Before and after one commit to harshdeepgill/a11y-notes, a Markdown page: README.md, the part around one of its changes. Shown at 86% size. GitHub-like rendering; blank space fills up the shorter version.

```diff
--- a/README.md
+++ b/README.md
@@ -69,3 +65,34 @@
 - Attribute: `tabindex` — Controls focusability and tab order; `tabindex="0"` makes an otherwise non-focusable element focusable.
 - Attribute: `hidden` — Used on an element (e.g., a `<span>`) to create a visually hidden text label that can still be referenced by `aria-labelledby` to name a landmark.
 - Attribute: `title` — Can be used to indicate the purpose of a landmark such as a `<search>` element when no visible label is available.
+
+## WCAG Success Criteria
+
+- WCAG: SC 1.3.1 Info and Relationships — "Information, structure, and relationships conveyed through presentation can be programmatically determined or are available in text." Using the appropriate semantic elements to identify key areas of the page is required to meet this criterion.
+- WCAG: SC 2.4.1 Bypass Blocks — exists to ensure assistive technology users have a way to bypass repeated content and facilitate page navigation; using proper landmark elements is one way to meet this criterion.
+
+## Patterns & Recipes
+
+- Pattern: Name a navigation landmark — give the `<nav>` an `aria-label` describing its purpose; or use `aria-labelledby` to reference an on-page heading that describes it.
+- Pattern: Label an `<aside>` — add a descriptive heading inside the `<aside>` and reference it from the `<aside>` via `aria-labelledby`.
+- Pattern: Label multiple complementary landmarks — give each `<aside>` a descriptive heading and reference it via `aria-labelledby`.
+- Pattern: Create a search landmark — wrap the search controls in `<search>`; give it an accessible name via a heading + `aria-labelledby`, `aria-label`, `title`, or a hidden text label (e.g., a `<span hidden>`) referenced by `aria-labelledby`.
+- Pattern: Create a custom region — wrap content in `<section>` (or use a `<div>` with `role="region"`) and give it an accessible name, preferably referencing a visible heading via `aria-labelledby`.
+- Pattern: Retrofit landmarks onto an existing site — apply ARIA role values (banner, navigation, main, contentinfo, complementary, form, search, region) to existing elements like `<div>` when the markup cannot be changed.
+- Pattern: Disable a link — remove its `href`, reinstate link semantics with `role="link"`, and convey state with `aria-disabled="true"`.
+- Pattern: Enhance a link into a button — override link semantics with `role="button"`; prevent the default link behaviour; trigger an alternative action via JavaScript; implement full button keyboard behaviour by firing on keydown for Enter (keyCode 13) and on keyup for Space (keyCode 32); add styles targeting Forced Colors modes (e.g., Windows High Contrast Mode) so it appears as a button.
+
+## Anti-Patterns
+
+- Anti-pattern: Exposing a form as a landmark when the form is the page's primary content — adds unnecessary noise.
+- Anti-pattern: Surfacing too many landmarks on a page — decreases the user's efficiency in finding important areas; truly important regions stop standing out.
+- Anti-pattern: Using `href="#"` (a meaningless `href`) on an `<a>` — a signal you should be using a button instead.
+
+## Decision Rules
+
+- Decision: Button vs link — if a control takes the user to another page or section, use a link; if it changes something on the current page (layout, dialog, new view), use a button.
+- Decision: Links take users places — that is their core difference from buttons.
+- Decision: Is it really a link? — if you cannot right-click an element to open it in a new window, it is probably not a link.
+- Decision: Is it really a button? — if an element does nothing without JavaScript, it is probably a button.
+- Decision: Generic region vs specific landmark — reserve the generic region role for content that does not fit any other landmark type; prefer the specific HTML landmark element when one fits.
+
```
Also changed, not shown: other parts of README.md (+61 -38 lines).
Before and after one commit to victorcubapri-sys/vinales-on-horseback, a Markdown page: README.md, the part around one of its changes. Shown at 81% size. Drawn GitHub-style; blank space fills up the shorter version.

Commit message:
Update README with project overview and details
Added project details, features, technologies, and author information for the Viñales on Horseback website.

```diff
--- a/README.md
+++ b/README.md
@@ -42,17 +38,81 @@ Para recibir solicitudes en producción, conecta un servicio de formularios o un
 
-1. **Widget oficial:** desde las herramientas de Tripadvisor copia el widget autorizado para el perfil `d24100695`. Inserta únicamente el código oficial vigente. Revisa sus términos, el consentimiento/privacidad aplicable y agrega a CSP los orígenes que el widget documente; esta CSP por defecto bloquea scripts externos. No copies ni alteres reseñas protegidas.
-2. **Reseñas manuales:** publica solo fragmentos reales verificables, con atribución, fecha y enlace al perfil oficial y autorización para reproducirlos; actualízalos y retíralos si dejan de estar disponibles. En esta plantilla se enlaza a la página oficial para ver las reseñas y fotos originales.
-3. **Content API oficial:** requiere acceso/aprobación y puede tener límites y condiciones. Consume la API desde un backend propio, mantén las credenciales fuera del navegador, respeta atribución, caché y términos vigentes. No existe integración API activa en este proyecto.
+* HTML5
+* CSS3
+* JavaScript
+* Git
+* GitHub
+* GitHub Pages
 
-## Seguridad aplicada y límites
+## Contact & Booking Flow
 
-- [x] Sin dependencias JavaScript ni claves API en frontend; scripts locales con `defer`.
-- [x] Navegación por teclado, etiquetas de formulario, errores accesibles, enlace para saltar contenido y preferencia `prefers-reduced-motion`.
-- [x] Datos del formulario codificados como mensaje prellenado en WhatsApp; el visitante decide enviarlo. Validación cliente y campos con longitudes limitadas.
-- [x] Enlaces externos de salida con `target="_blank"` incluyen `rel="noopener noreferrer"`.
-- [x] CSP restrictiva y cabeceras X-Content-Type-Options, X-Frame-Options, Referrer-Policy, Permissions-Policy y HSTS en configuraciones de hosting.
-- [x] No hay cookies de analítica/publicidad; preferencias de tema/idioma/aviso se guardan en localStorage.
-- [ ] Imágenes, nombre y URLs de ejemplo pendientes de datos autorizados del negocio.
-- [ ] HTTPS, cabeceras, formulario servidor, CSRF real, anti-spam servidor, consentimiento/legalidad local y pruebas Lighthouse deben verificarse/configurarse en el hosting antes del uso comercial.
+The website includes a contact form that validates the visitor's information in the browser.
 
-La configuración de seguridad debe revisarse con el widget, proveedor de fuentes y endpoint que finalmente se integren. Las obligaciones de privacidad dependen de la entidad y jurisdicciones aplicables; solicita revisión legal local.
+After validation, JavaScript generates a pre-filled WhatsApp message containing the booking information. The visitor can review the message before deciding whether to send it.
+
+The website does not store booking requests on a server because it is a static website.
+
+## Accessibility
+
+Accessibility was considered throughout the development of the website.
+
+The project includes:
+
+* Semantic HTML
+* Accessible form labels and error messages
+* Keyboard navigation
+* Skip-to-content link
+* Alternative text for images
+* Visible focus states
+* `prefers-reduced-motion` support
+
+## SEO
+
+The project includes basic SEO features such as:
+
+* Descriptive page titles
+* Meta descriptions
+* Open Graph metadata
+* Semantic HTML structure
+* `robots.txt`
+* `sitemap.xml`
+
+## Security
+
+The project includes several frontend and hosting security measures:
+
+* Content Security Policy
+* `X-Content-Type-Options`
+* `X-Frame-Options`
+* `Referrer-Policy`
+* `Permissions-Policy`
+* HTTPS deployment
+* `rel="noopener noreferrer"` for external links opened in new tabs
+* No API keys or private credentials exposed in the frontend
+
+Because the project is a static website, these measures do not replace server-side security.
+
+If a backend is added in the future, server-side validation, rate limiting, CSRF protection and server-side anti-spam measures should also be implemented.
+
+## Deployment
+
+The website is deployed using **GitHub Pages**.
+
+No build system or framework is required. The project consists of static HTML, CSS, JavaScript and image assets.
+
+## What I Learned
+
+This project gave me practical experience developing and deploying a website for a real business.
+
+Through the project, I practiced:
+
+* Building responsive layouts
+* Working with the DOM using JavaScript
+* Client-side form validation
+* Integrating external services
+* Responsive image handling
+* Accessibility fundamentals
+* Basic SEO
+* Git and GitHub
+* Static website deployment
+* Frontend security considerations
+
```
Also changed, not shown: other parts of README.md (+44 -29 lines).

::::

WHAT THIS TASK INVOLVES = Repeat the listing above exactly, line for line.

RESPONSE TO THIS EXERCISE =
Before and after one commit to harshdeepgill/a11y-notes, a Markdown page: README.md, the part around one of its changes. Shown at 86% size. GitHub-like rendering; blank space fills up the shorter version.

```diff
--- a/README.md
+++ b/README.md
@@ -69,3 +65,34 @@
 - Attribute: `tabindex` — Controls focusability and tab order; `tabindex="0"` makes an otherwise non-focusable element focusable.
 - Attribute: `hidden` — Used on an element (e.g., a `<span>`) to create a visually hidden text label that can still be referenced by `aria-labelledby` to name a landmark.
 - Attribute: `title` — Can be used to indicate the purpose of a landmark such as a `<search>` element when no visible label is available.
+
+## WCAG Success Criteria
+
+- WCAG: SC 1.3.1 Info and Relationships — "Information, structure, and relationships conveyed through presentation can be programmatically determined or are available in text." Using the appropriate semantic elements to identify key areas of the page is required to meet this criterion.
+- WCAG: SC 2.4.1 Bypass Blocks — exists to ensure assistive technology users have a way to bypass repeated content and facilitate page navigation; using proper landmark elements is one way to meet this criterion.
+
+## Patterns & Recipes
+
+- Pattern: Name a navigation landmark — give the `<nav>` an `aria-label` describing its purpose; or use `aria-labelledby` to reference an on-page heading that describes it.
+- Pattern: Label an `<aside>` — add a descriptive heading inside the `<aside>` and reference it from the `<aside>` via `aria-labelledby`.
+- Pattern: Label multiple complementary landmarks — give each `<aside>` a descriptive heading and reference it via `aria-labelledby`.
+- Pattern: Create a search landmark — wrap the search controls in `<search>`; give it an accessible name via a heading + `aria-labelledby`, `aria-label`, `title`, or a hidden text label (e.g., a `<span hidden>`) referenced by `aria-labelledby`.
+- Pattern: Create a custom region — wrap content in `<section>` (or use a `<div>` with `role="region"`) and give it an accessible name, preferably referencing a visible heading via `aria-labelledby`.
+- Pattern: Retrofit landmarks onto an existing site — apply ARIA role values (banner, navigation, main, contentinfo, complementary, form, search, region) to existing elements like `<div>` when the markup cannot be changed.
+- Pattern: Disable a link — remove its `href`, reinstate link semantics with `role="link"`, and convey state with `aria-disabled="true"`.
+- Pattern: Enhance a link into a button — override link semantics with `role="button"`; prevent the default link behaviour; trigger an alternative action via JavaScript; implement full button keyboard behaviour by firing on keydown for Enter (keyCode 13) and on keyup for Space (keyCode 32); add styles targeting Forced Colors modes (e.g., Windows High Contrast Mode) so it appears as a button.
+
+## Anti-Patterns
+
+- Anti-pattern: Exposing a form as a landmark when the form is the page's primary content — adds unnecessary noise.
+- Anti-pattern: Surfacing too many landmarks on a page — decreases the user's efficiency in finding important areas; truly important regions stop standing out.
+- Anti-pattern: Using `href="#"` (a meaningless `href`) on an `<a>` — a signal you should be using a button instead.
+
+## Decision Rules
+
+- Decision: Button vs link — if a control takes the user to another page or section, use a link; if it changes something on the current page (layout, dialog, new view), use a button.
+- Decision: Links take users places — that is their core difference from buttons.
+- Decision: Is it really a link? — if you cannot right-click an element to open it in a new window, it is probably not a link.
+- Decision: Is it really a button? — if an element does nothing without JavaScript, it is probably a button.
+- Decision: Generic region vs specific landmark — reserve the generic region role for content that does not fit any other landmark type; prefer the specific HTML landmark element when one fits.
+
```
Also changed, not shown: other parts of README.md (+61 -38 lines).
Before and after one commit to victorcubapri-sys/vinales-on-horseback, a Markdown page: README.md, the part around one of its changes. Shown at 81% size. Drawn GitHub-style; blank space fills up the shorter version.

Commit message:
Update README with project overview and details
Added project details, features, technologies, and author information for the Viñales on Horseback website.

```diff
--- a/README.md
+++ b/README.md
@@ -42,17 +38,81 @@ Para recibir solicitudes en producción, conecta un servicio de formularios o un
 
-1. **Widget oficial:** desde las herramientas de Tripadvisor copia el widget autorizado para el perfil `d24100695`. Inserta únicamente el código oficial vigente. Revisa sus términos, el consentimiento/privacidad aplicable y agrega a CSP los orígenes que el widget documente; esta CSP por defecto bloquea scripts externos. No copies ni alteres reseñas protegidas.
-2. **Reseñas manuales:** publica solo fragmentos reales verificables, con atribución, fecha y enlace al perfil oficial y autorización para reproducirlos; actualízalos y retíralos si dejan de estar disponibles. En esta plantilla se enlaza a la página oficial para ver las reseñas y fotos originales.
-3. **Content API oficial:** requiere acceso/aprobación y puede tener límites y condiciones. Consume la API desde un backend propio, mantén las credenciales fuera del navegador, respeta atribución, caché y términos vigentes. No existe integración API activa en este proyecto.
+* HTML5
+* CSS3
+* JavaScript
+* Git
+* GitHub
+* GitHub Pages
 
-## Seguridad aplicada y límites
+## Contact & Booking Flow
 
-- [x] Sin dependencias JavaScript ni claves API en frontend; scripts locales con `defer`.
-- [x] Navegación por teclado, etiquetas de formulario, errores accesibles, enlace para saltar contenido y preferencia `prefers-reduced-motion`.
-- [x] Datos del formulario codificados como mensaje prellenado en WhatsApp; el visitante decide enviarlo. Validación cliente y campos con longitudes limitadas.
-- [x] Enlaces externos de salida con `target="_blank"` incluyen `rel="noopener noreferrer"`.
-- [x] CSP restrictiva y cabeceras X-Content-Type-Options, X-Frame-Options, Referrer-Policy, Permissions-Policy y HSTS en configuraciones de hosting.
-- [x] No hay cookies de analítica/publicidad; preferencias de tema/idioma/aviso se guardan en localStorage.
-- [ ] Imágenes, nombre y URLs de ejemplo pendientes de datos autorizados del negocio.
-- [ ] HTTPS, cabeceras, formulario servidor, CSRF real, anti-spam servidor, consentimiento/legalidad local y pruebas Lighthouse deben verificarse/configurarse en el hosting antes del uso comercial.
+The website includes a contact form that validates the visitor's information in the browser.
 
-La configuración de seguridad debe revisarse con el widget, proveedor de fuentes y endpoint que finalmente se integren. Las obligaciones de privacidad dependen de la entidad y jurisdicciones aplicables; solicita revisión legal local.
+After validation, JavaScript generates a pre-filled WhatsApp message containing the booking information. The visitor can review the message before deciding whether to send it.
+
+The website does not store booking requests on a server because it is a static website.
+
+## Accessibility
+
+Accessibility was considered throughout the development of the website.
+
+The project includes:
+
+* Semantic HTML
+* Accessible form labels and error messages
+* Keyboard navigation
+* Skip-to-content link
+* Alternative text for images
+* Visible focus states
+* `prefers-reduced-motion` support
+
+## SEO
+
+The project includes basic SEO features such as:
+
+* Descriptive page titles
+* Meta descriptions
+* Open Graph metadata
+* Semantic HTML structure
+* `robots.txt`
+* `sitemap.xml`
+
+## Security
+
+The project includes several frontend and hosting security measures:
+
+* Content Security Policy
+* `X-Content-Type-Options`
+* `X-Frame-Options`
+* `Referrer-Policy`
+* `Permissions-Policy`
+* HTTPS deployment
+* `rel="noopener noreferrer"` for external links opened in new tabs
+* No API keys or private credentials exposed in the frontend
+
+Because the project is a static website, these measures do not replace server-side security.
+
+If a backend is added in the future, server-side validation, rate limiting, CSRF protection and server-side anti-spam measures should also be implemented.
+
+## Deployment
+
+The website is deployed using **GitHub Pages**.
+
+No build system or framework is required. The project consists of static HTML, CSS, JavaScript and image assets.
+
+## What I Learned
+
+This project gave me practical experience developing and deploying a website for a real business.
+
+Through the project, I practiced:
+
+* Building responsive layouts
+* Working with the DOM using JavaScript
+* Client-side form validation
+* Integrating external services
+* Responsive image handling
+* Accessibility fundamentals
+* Basic SEO
+* Git and GitHub
+* Static website deployment
+* Frontend security considerations
+
```
Also changed, not shown: other parts of README.md (+44 -29 lines).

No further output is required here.